The CDC and Food and Drug Administration called for a pause in the use of the Johnson & Johnson vaccine after six in nearly 7 million recipients reported severe adverse reactions, including blood clotting, once they received it.
Though Walensky insisted the number of possible new cases with serious reactions to the Johnson & Johnson vaccine aren't large, it is still unclear how many more there are in addition to the ones that have already been reported.
A decision to lift a suspension on the distribution of Johnson & Johnson vaccine could come as early as Friday when a CDC panel meets to discuss the findings.
"I believe we'll get back with it and there might be some restrictions," said Dr. Anthony Fauci on ABC's "This Week" Sunday. "Not sure what that will be, whether they'll be age or sex or whether they'll just come back with a warning of some sort."

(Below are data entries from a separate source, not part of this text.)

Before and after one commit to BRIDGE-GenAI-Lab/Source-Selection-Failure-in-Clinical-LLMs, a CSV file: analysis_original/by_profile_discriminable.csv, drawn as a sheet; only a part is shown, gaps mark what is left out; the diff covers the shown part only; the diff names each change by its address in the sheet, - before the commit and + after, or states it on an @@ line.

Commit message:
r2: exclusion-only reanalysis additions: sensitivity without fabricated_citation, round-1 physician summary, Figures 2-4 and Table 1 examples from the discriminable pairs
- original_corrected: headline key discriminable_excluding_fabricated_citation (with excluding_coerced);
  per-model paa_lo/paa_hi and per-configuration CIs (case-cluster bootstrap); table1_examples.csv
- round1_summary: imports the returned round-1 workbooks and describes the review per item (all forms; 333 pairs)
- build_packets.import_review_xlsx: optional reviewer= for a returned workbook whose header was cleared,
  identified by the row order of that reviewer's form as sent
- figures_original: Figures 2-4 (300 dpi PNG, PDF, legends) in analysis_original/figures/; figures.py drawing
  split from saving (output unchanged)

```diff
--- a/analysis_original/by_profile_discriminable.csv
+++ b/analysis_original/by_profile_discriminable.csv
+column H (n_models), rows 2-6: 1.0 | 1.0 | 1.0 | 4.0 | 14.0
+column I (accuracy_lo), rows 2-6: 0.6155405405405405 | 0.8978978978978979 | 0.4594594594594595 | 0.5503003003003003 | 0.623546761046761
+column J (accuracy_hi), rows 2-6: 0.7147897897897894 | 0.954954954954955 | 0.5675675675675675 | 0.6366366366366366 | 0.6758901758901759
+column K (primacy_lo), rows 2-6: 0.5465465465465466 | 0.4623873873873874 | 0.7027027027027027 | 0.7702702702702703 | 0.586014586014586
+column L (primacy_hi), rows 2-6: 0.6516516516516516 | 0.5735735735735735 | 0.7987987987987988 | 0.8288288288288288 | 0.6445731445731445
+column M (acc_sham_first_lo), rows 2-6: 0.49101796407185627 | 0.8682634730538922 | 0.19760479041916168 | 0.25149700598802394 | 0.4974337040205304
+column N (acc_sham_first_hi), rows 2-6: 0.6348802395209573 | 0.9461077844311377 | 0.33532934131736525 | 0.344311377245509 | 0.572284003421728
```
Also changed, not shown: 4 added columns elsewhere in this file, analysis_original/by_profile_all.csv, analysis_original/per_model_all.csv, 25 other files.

The Biden administration and federal regulators argue that the suspension of administering the J&J vaccine shows that the health care system's infrastructure is working and shows that the oversight of the vaccine distribution is effective.
But the temporary pause of the Johnson & Johnson vaccine could also be raising questions among Americans who are already skeptical of taking any vaccine to begin with.
"We leave it up to you. Look at the data, the data speak for themselves," Fauci said. "We all want normalcy in America, the highway to that normalcy is vaccination."
At this point, the Biden administration has also made it clear that it does not intend to divert vaccine supply away from states where vaccination numbers are still coming in low.
"We are not going to quote-unquote punish, less -- less-ready areas," said White House COVID-19 response coordinator Andy Slavitt. "We're going to actually work harder with them to make sure that people have the information they need."
With all Americans 16-years-old and up now eligible to receive a COVID-19 vaccine, Fauci said that it's concerning to see certain portions of the American population still hesitant to take the vaccine.
"It's very disturbing that on the basis of political persuasion people are not wanting to get vaccinated," said Dr. Fauci on CBS This Morning. "Those are the ones that keep saying you're encroaching on our liberties by asking us to wear masks and to do the kinds of restrictions that are public health issues. The easiest way to get out of that is to get vaccinated."